The development of low-cost and reliable solar-to-electric conversion methods has been a bottleneck in establishing photovoltaic (PV) technology as a viable source of renewable energy. Present-day PV technology is predominantly based on the fabrication of solar cells from silicon. The cost and efficiency of silicon-based solar cells depend primarily on the growth rate and degree of single-crystallinity attained by the growth process. Traditional silicon crystal growth methods are either very expensive or compromise on efficiency. The horizontal ribbon growth (HRG) process is a promising crystal growth technology that has the potential to overcome these limitations. The idea of the HRG process was first conceived by William Shockley in late 1950's with subsequent efforts by Kudo in Japan in late 1970's and by Energy Materials Corporation in US in early 1980's. After encouraging initial development, the efforts stalled owing to the technical difficulties encountered in its implementation.
We are applying a comprehensive thermal-capillary model to study the coupled phenomena of heat transfer and interfacial phenomena (solidification and capillarity) in the HRG process. This model accounts for i) heat transfer in the melt-crystal-crucible domains with radiative heat loss from high temperature surfaces, ii) melt convection due to buoyancy and surface-tension forces, and iii) determination of melt-crystal, melt-ambient and crystal-ambient interface shapes. The model is solved numerically by the Galerkin finite element method, with elliptic mesh generation techniques to handle the moving boundary nature of the problem.
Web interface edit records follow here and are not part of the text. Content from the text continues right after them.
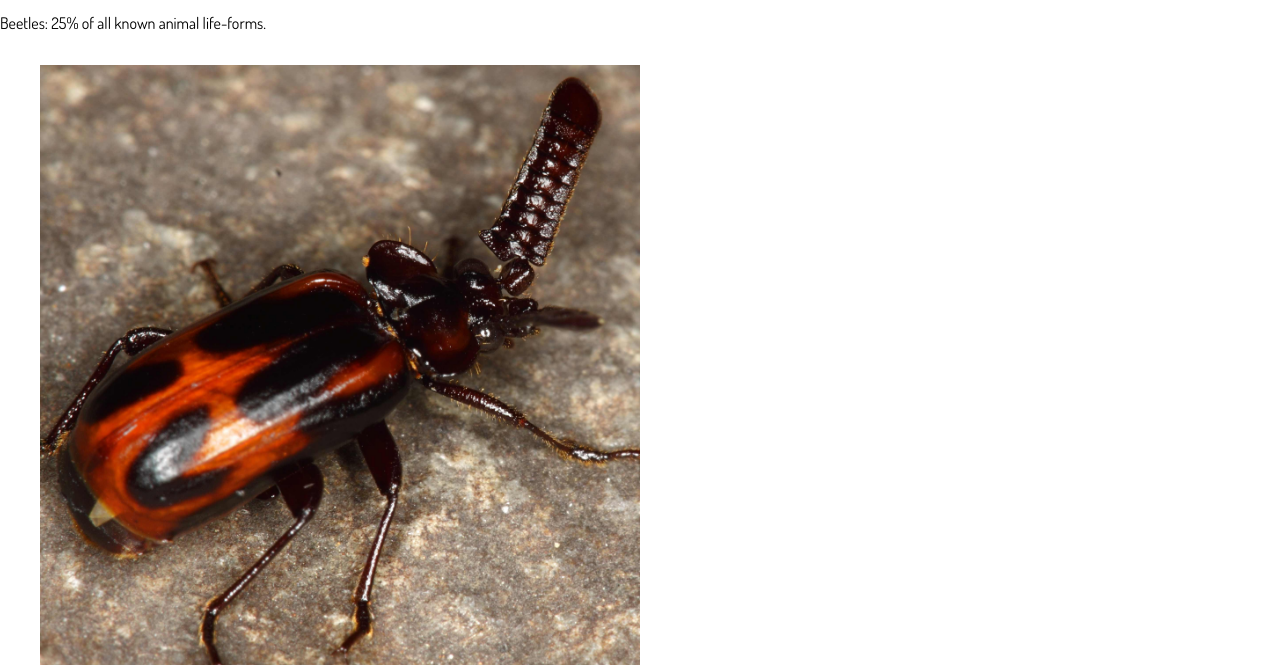
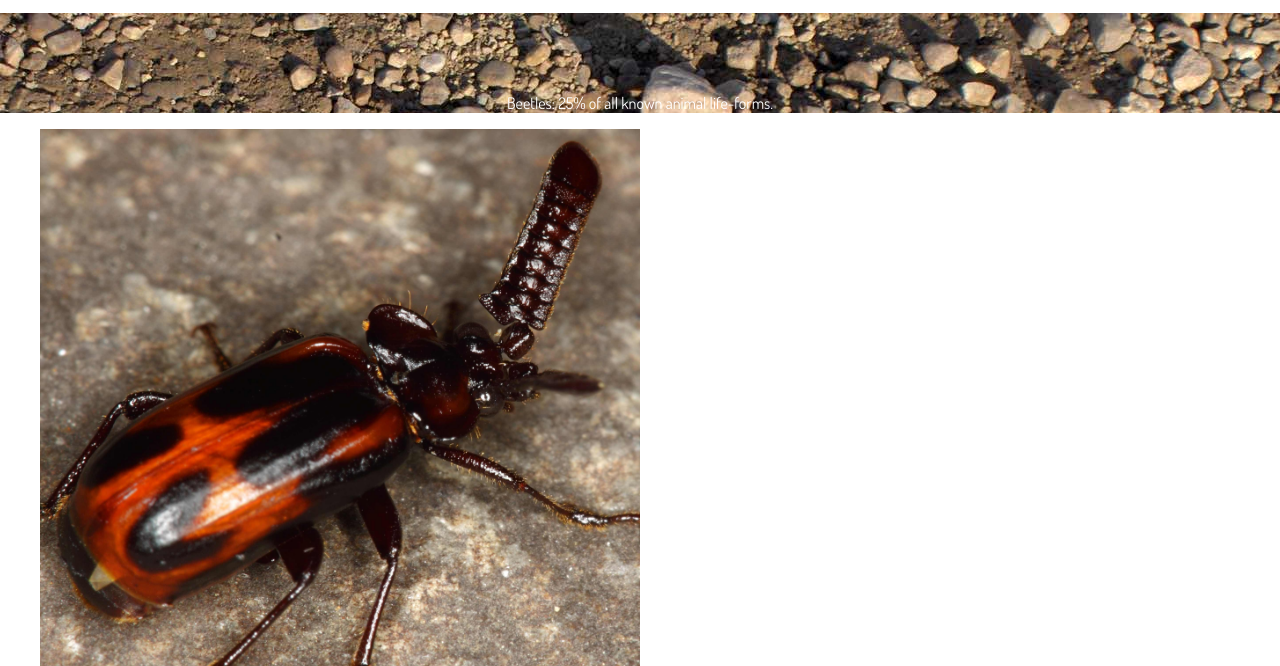
Before and after one commit to mikeybacque/dsn1674-assignment-7, a plain HTML site: page index.html in a window 1280 px wide. Shown: the part 113-779 px from the top of the page. Drawn offline with Linux system fonts and the light colour scheme.

Commit message:
testing stuff

```diff
--- a/css/main.css
+++ b/css/main.css
@@ -54,7 +54,11 @@ nav a {
 }
 
 p {
-  display: inline-block;
+  display: block;
+  background-image: url("../img/rocks.jpg");
+  color: #fff;
+  padding-top: 5em;
+  text-align: center;
 }
 
 img {
```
We first discuss the application of this model to vertical edge-defined film-fed (EFG) systems to study the effect of pulling at an inclination. Implementing the thermal-capillary model for the HRG system will promote extensive parametric sensitivity studies to identify the variables that can have a direct impact on the operation of the process. The effect of pull rate, pulling angle, contact angles of the meniscus with the crystal and crucible wall, crucible geometry, and furnace heat transfer are investigated. Transient simulations are performed to assess the dynamics of the growth process and to understand system stability.